Fox News, along with hosts Lou Dobbs, Maria Bartiromo, and Jeanine Pirro, is now facing billions of dollars in defamation lawsuits from Smartmatic.

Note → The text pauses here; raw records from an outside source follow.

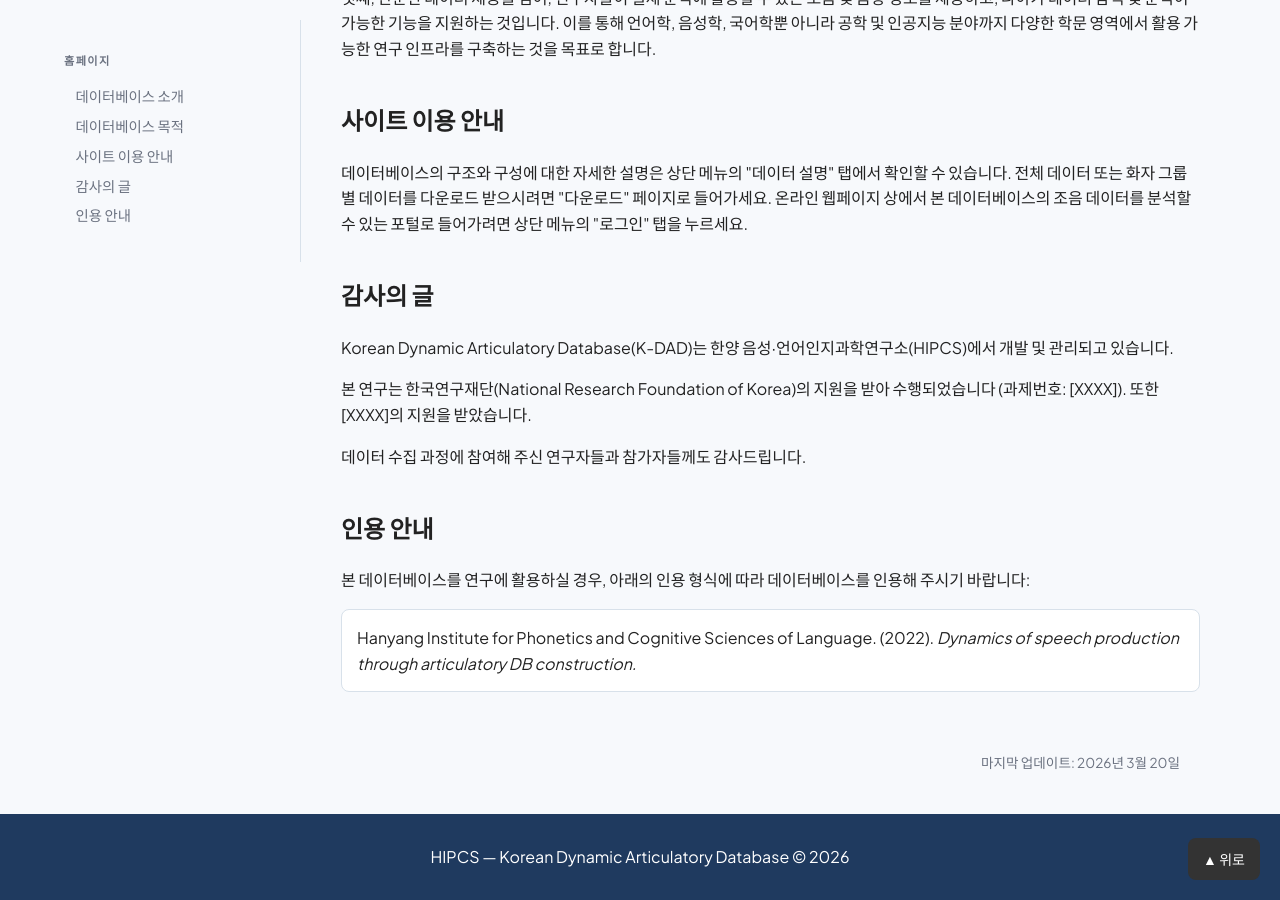
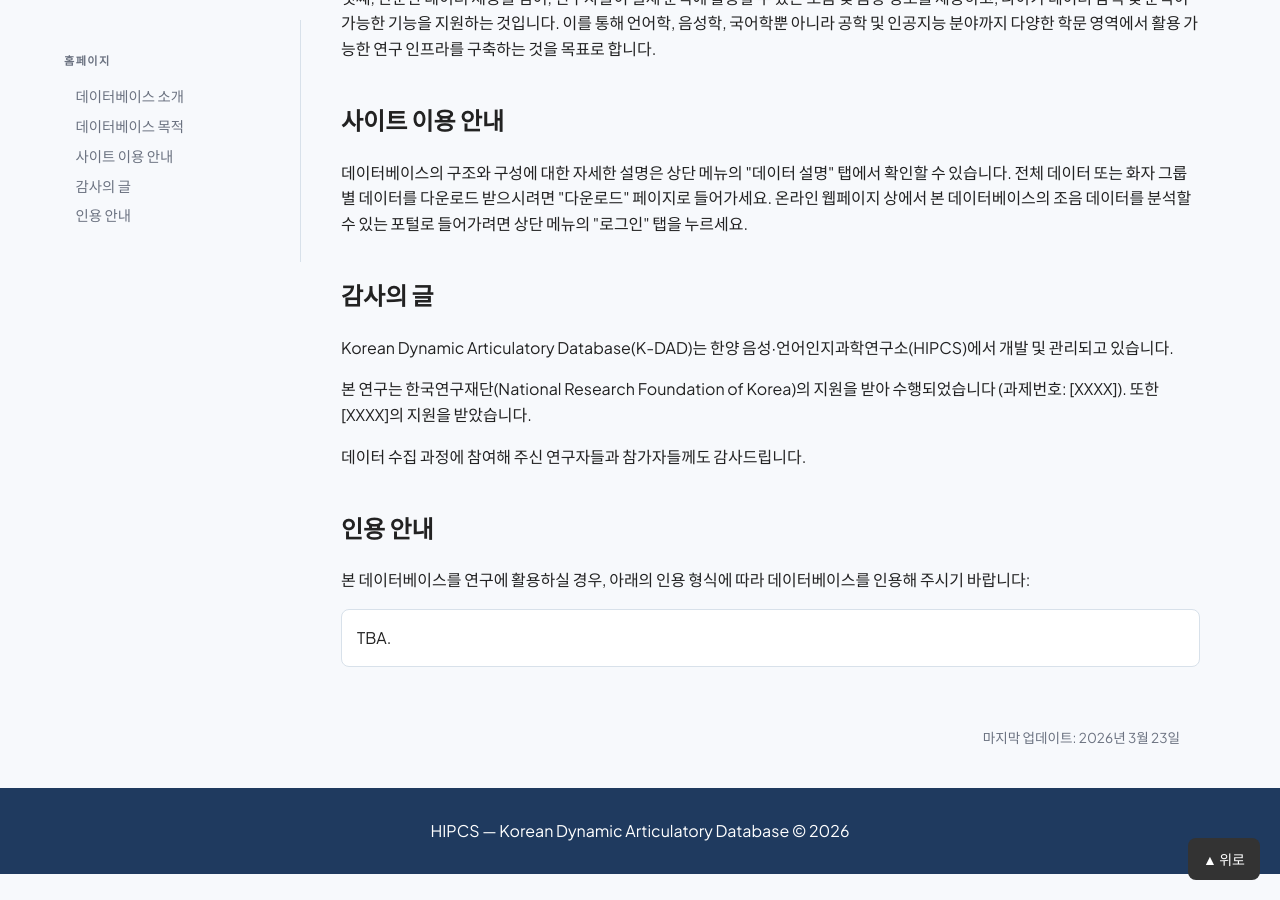
Before and after one commit to jiyoungj/jiyoungj.github.io, a Jekyll site: the page k-dad_demo/index_kor.html, which Jekyll copies as it is, in a window 1280 px wide and 900 px high, scrolled down 1129 px. Built offline with Jekyll 4.4.1, drawn with Linux system fonts in a browser that asks for light colours.

Commit message:
Update index_kor.html

```diff
--- a/k-dad_demo/index_kor.html
+++ b/k-dad_demo/index_kor.html
@@ -109,14 +109,14 @@
                 </p>
 
                 <div class="card">
-                Hanyang Institute for Phonetics and Cognitive Sciences of Language. (2022). <i>Dynamics of speech production through articulatory DB construction.</i>
+                TBA.
                 </div>
 
             </section>
         </div>
 
         <div class="last-updated">
-        마지막 업데이트: 2026년 3월 20일
+        마지막 업데이트: 2026년 3월 23일
         </div>
 
         <a href="#top" class="back-to-top">▲ 위로</a>
```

Dominion has sued Fox News as well.
As recently as this month, one Fox News host wondered "who is right?" about the claims of fraud in the 2020 election, despite the existence of widespread voter fraud being heavily refuted.
That's why Liz Cheney reminded Fox of its duty to assure the American public that the election wasn't stolen.
"We all have an obligation, and I would say Fox News especially, especially Fox News, has a particular obligation to make sure people know the election wasn't stolen."
Fox host Bret Baier interjected, saying Fox News had said "numerous times" that the election wasn't stolen.
After a tense exchange, Cheney continued:
"We need to make sure that the American people recognize and understand that the election wasn't stolen, that we shouldn't perpetuate the Big Lie, and that there is real danger."
Despite Baier's insistence that Fox doesn't at least implicitly endorse or promote election conspiracy theories, he featured Trump supporter Mollie Hemmingway—author of Rigged: How the Media, Big Tech, and the Democrats Seized Our Elections—only minutes later.
The unexpected tension between the devout Republican and a Fox News anchor made waves on social media.
Some saw the interview as Cheney's first step toward leading the fight against Trumpism within the Republican party.
It remains to be seen whether the party will ever be able to disentangle itself from Trumpism anytime soon—or whether it wants to in the first place.